Teaching, rebuking, correcting & training in righteous web design.

Page Transitions, or Swiper no Swiping!

UPDATE – 25jul03 – Not long after receiving a nice email from the webservant, this site underwent a rather nice and effective redesign. My highest kudos always go to those with teachable spirits – and here is one case where the lesson was well learned and well implemented. Well done! If you’d like to see what the site looked like before, you can do so via the Internet Wayback Machine

As church websites go, the Burtonsville Baptist Church in Montgomery County, Maryland is as nice a site as you’re going to get using a stock theme and stock navigation with Microsoft Frontpage 3.0.

Okay, so they could do away with some of the animated .gifs, the cheap clip-art and make the home page a bit smaller. Still, the site appears organized well enough to give a potential visitor an idea of what they might get on a Sunday morning visit (though some sample sermons might go a bit further to help that along).

Instead, the reason I mention this church web site is because it employs a technology that ironically enough, penalizes users of Microsoft Internet Explorer. Page Transitions, a.k.a. page swipes and/or page fades. For those of you enjoying fast new toys like Phoenix, what you won’t get is a time penalty when you click on a sub-page link. The penalty comes in the form of a “fade” or “swipe.” In this case the MSIE user sees the new page appear as an ever enlarging circle from the center of the old page until the new page is the current page.

This may be a neat feature if you were making home movies, but the star of this show is supposed to be your compelling content. To hide it under a bowl with such a gimmick only frustrates your users – and in many cases, drives visitors away. Don’t Do This!

One other thing I might do is to offer a set of top-level links, using nothing but text, and place it at the bottom of your sub-pages just above the copyright statement. It makes navigation much easier as most users from this region of the World read left to right, top to bottom. But mostly, I’d lose the page transitions – until then, I’ll disable them on my browser.

2 Comments

  1. (Speaking as a former video production wanna-be) Those types of transitions aren’t even good for home movies. Any production effect that distracts from the content = bad.

    I had one professor who would lower a grade by a full letter for every inappropriate transition.

  2. Wow! I didn’t even know there were comments on our website design here! (Found it through AlltheWeb’s URL invetsigator.)

    Thanks, all, for your input… This site was originally designed in the last millenium , and is undergoing a redesign as we speak. Thank you for the critique!

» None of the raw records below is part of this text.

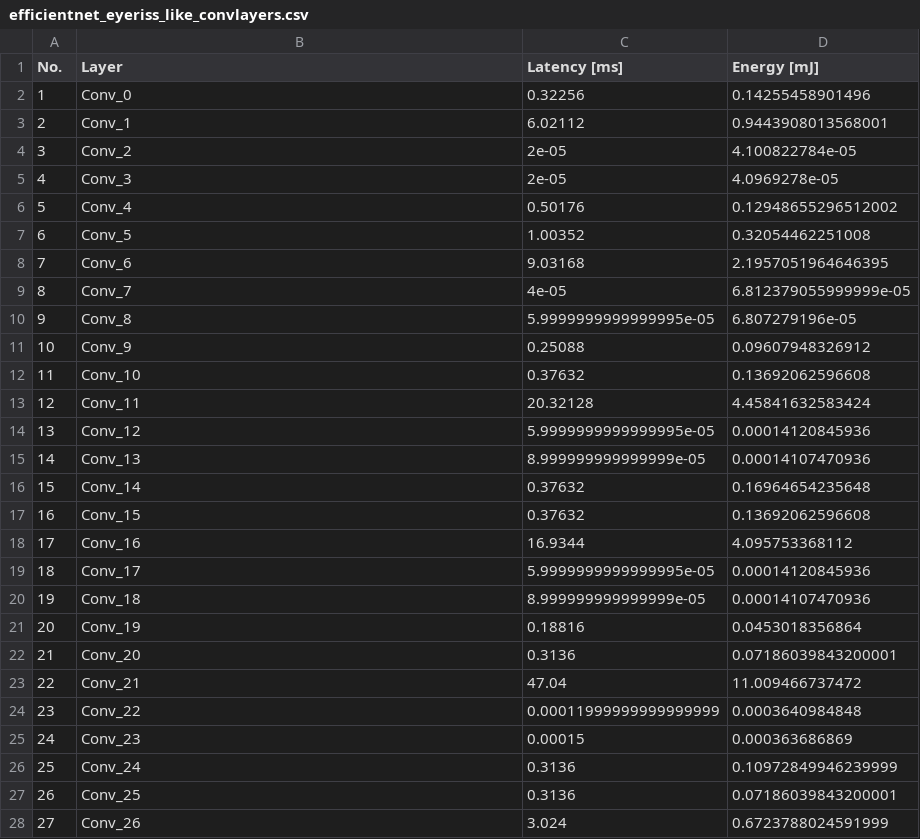
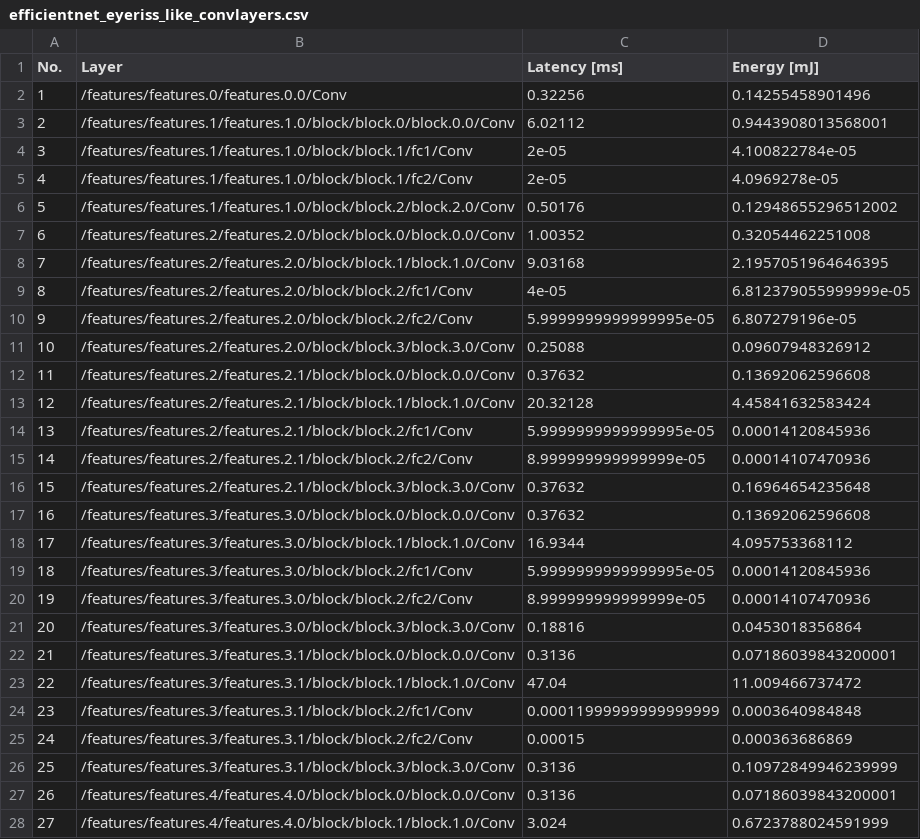
Before and after one commit to itiv-kit/cnn-parted, a CSV file: examples/results/efficientnet_eyeriss_like_convlayers.csv, drawn as a sheet; only a part is shown; the diff covers the shown part only.

Commit message:
Update example results

```diff
--- a/examples/results/efficientnet_eyeriss_like_convlayers.csv
+++ b/examples/results/efficientnet_eyeriss_like_convlayers.csv
@@ -1,28 +1,28 @@
 No.;Layer;Latency [ms];Energy [mJ]
-1;Conv_0;0.32256;0.14255458901496
-2;Conv_1;6.02112;0.9443908013568001
-3;Conv_2;2e-05;4.100822784e-05
-4;Conv_3;2e-05;4.0969278e-05
-5;Conv_4;0.50176;0.12948655296512002
-6;Conv_5;1.00352;0.32054462251008
-7;Conv_6;9.03168;2.1957051964646395
-8;Conv_7;4e-05;6.812379055999999e-05
-9;Conv_8;5.9999999999999995e-05;6.807279196e-05
-10;Conv_9;0.25088;0.09607948326912
-11;Conv_10;0.37632;0.13692062596608
-12;Conv_11;20.32128;4.45841632583424
-13;Conv_12;5.9999999999999995e-05;0.00014120845936
-14;Conv_13;8.999999999999999e-05;0.00014107470936
-15;Conv_14;0.37632;0.16964654235648
-16;Conv_15;0.37632;0.13692062596608
-17;Conv_16;16.9344;4.095753368112
-18;Conv_17;5.9999999999999995e-05;0.00014120845936
-19;Conv_18;8.999999999999999e-05;0.00014107470936
-20;Conv_19;0.18816;0.0453018356864
-21;Conv_20;0.3136;0.07186039843200001
-22;Conv_21;47.04;11.009466737472
-23;Conv_22;0.00011999999999999999;0.0003640984848
-24;Conv_23;0.00015;0.000363686869
-25;Conv_24;0.3136;0.10972849946239999
-26;Conv_25;0.3136;0.07186039843200001
-27;Conv_26;3.024;0.6723788024591999
+1;/features/features.0/features.0.0/Conv;0.32256;0.14255458901496
+2;/features/features.1/features.1.0/block/block.0/block.0.0/Conv;6.02112;0.9443908013568001
+3;/features/features.1/features.1.0/block/block.1/fc1/Conv;2e-05;4.100822784e-05
+4;/features/features.1/features.1.0/block/block.1/fc2/Conv;2e-05;4.0969278e-05
+5;/features/features.1/features.1.0/block/block.2/block.2.0/Conv;0.50176;0.12948655296512002
+6;/features/features.2/features.2.0/block/block.0/block.0.0/Conv;1.00352;0.32054462251008
+7;/features/features.2/features.2.0/block/block.1/block.1.0/Conv;9.03168;2.1957051964646395
+8;/features/features.2/features.2.0/block/block.2/fc1/Conv;4e-05;6.812379055999999e-05
+9;/features/features.2/features.2.0/block/block.2/fc2/Conv;5.9999999999999995e-05;6.807279196e-05
+10;/features/features.2/features.2.0/block/block.3/block.3.0/Conv;0.25088;0.09607948326912
+11;/features/features.2/features.2.1/block/block.0/block.0.0/Conv;0.37632;0.13692062596608
+12;/features/features.2/features.2.1/block/block.1/block.1.0/Conv;20.32128;4.45841632583424
+13;/features/features.2/features.2.1/block/block.2/fc1/Conv;5.9999999999999995e-05;0.00014120845936
+14;/features/features.2/features.2.1/block/block.2/fc2/Conv;8.999999999999999e-05;0.00014107470936
+15;/features/features.2/features.2.1/block/block.3/block.3.0/Conv;0.37632;0.16964654235648
+16;/features/features.3/features.3.0/block/block.0/block.0.0/Conv;0.37632;0.13692062596608
+17;/features/features.3/features.3.0/block/block.1/block.1.0/Conv;16.9344;4.095753368112
+18;/features/features.3/features.3.0/block/block.2/fc1/Conv;5.9999999999999995e-05;0.00014120845936
+19;/features/features.3/features.3.0/block/block.2/fc2/Conv;8.999999999999999e-05;0.00014107470936
+20;/features/features.3/features.3.0/block/block.3/block.3.0/Conv;0.18816;0.0453018356864
+21;/features/features.3/features.3.1/block/block.0/block.0.0/Conv;0.3136;0.07186039843200001
+22;/features/features.3/features.3.1/block/block.1/block.1.0/Conv;47.04;11.009466737472
+23;/features/features.3/features.3.1/block/block.2/fc1/Conv;0.00011999999999999999;0.0003640984848
+24;/features/features.3/features.3.1/block/block.2/fc2/Conv;0.00015;0.000363686869
+25;/features/features.3/features.3.1/block/block.3/block.3.0/Conv;0.3136;0.10972849946239999
+26;/features/features.4/features.4.0/block/block.0/block.0.0/Conv;0.3136;0.07186039843200001
+27;/features/features.4/features.4.0/block/block.1/block.1.0/Conv;3.024;0.6723788024591999
```
Also changed, not shown: 54 edited cells elsewhere in this file, examples/results/efficientnet_simba_like_convlayers.csv, examples/results/googlenet_eyeriss_like_convlayers.csv, 39 other files.
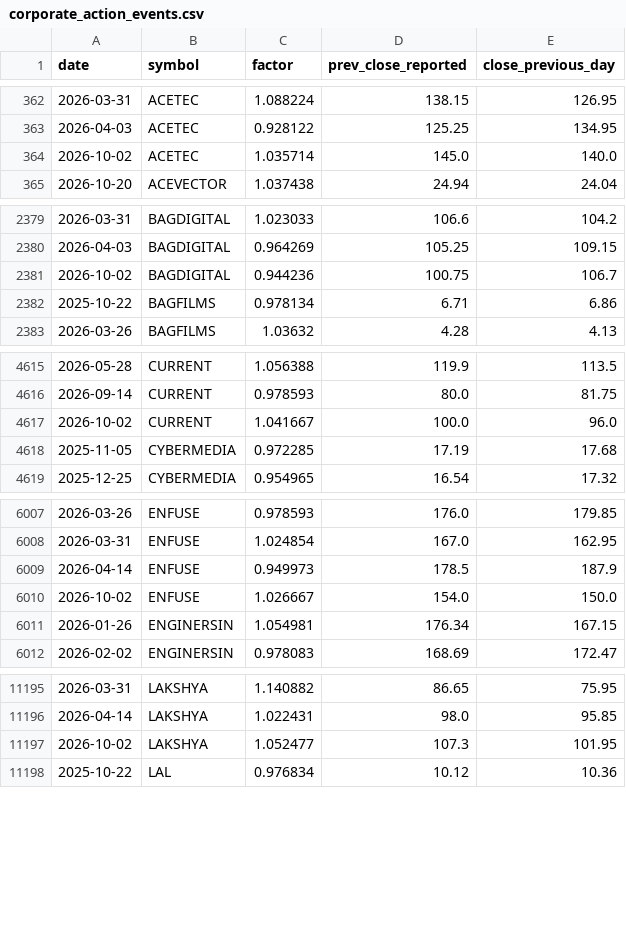
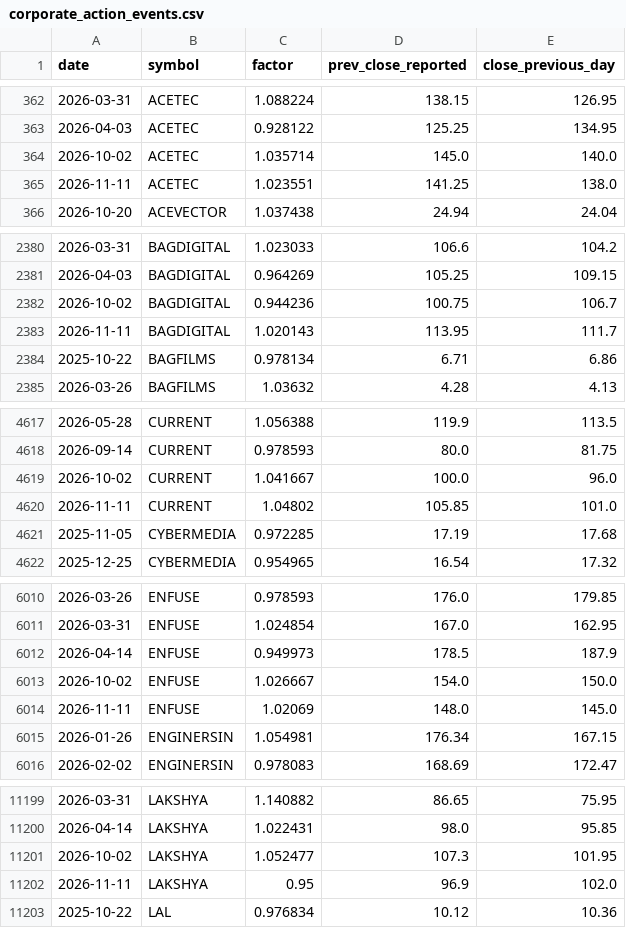
Before and after one commit to guruasg11/11-STOCK-TRACKER, a CSV file: data/corporate_action_events.csv, drawn as a sheet; only a part is shown, gaps mark what is left out; the diff covers the shown part only.

```diff
--- a/data/corporate_action_events.csv
+++ b/data/corporate_action_events.csv
@@ -364,2 +364,3 @@ date,symbol,factor,prev_close_reported,close_previous_day
 2026-10-02,ACETEC,1.035714,145.0,140.0
+2026-11-11,ACETEC,1.023551,141.25,138.0
 2026-10-20,ACEVECTOR,1.037438,24.94,24.04
@@ -2381,2 +2382,3 @@ date,symbol,factor,prev_close_reported,close_previous_day
 2026-10-02,BAGDIGITAL,0.944236,100.75,106.7
+2026-11-11,BAGDIGITAL,1.020143,113.95,111.7
 2025-10-22,BAGFILMS,0.978134,6.71,6.86
@@ -4617,2 +4619,3 @@ date,symbol,factor,prev_close_reported,close_previous_day
 2026-10-02,CURRENT,1.041667,100.0,96.0
+2026-11-11,CURRENT,1.04802,105.85,101.0
 2025-11-05,CYBERMEDIA,0.972285,17.19,17.68
@@ -6010,2 +6013,3 @@ date,symbol,factor,prev_close_reported,close_previous_day
 2026-10-02,ENFUSE,1.026667,154.0,150.0
+2026-11-11,ENFUSE,1.02069,148.0,145.0
 2026-01-26,ENGINERSIN,1.054981,176.34,167.15
@@ -11197,2 +11201,3 @@ date,symbol,factor,prev_close_reported,close_previous_day
 2026-10-02,LAKSHYA,1.052477,107.3,101.95
+2026-11-11,LAKSHYA,0.95,96.9,102.0
 2025-10-22,LAL,0.976834,10.12,10.36
```
Also changed, not shown: 13 added rows elsewhere in this file, 4 other files.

    FWIW, I’ve continued with a stock design, only this time I’ve selected and purchased a template from http://www.pixelmill.net (it’s pre-built with auto-sizing pages, etc.).

    Thank you again for taking a look at our site and offering your help…

    -Frank Ramage
    -Webmaster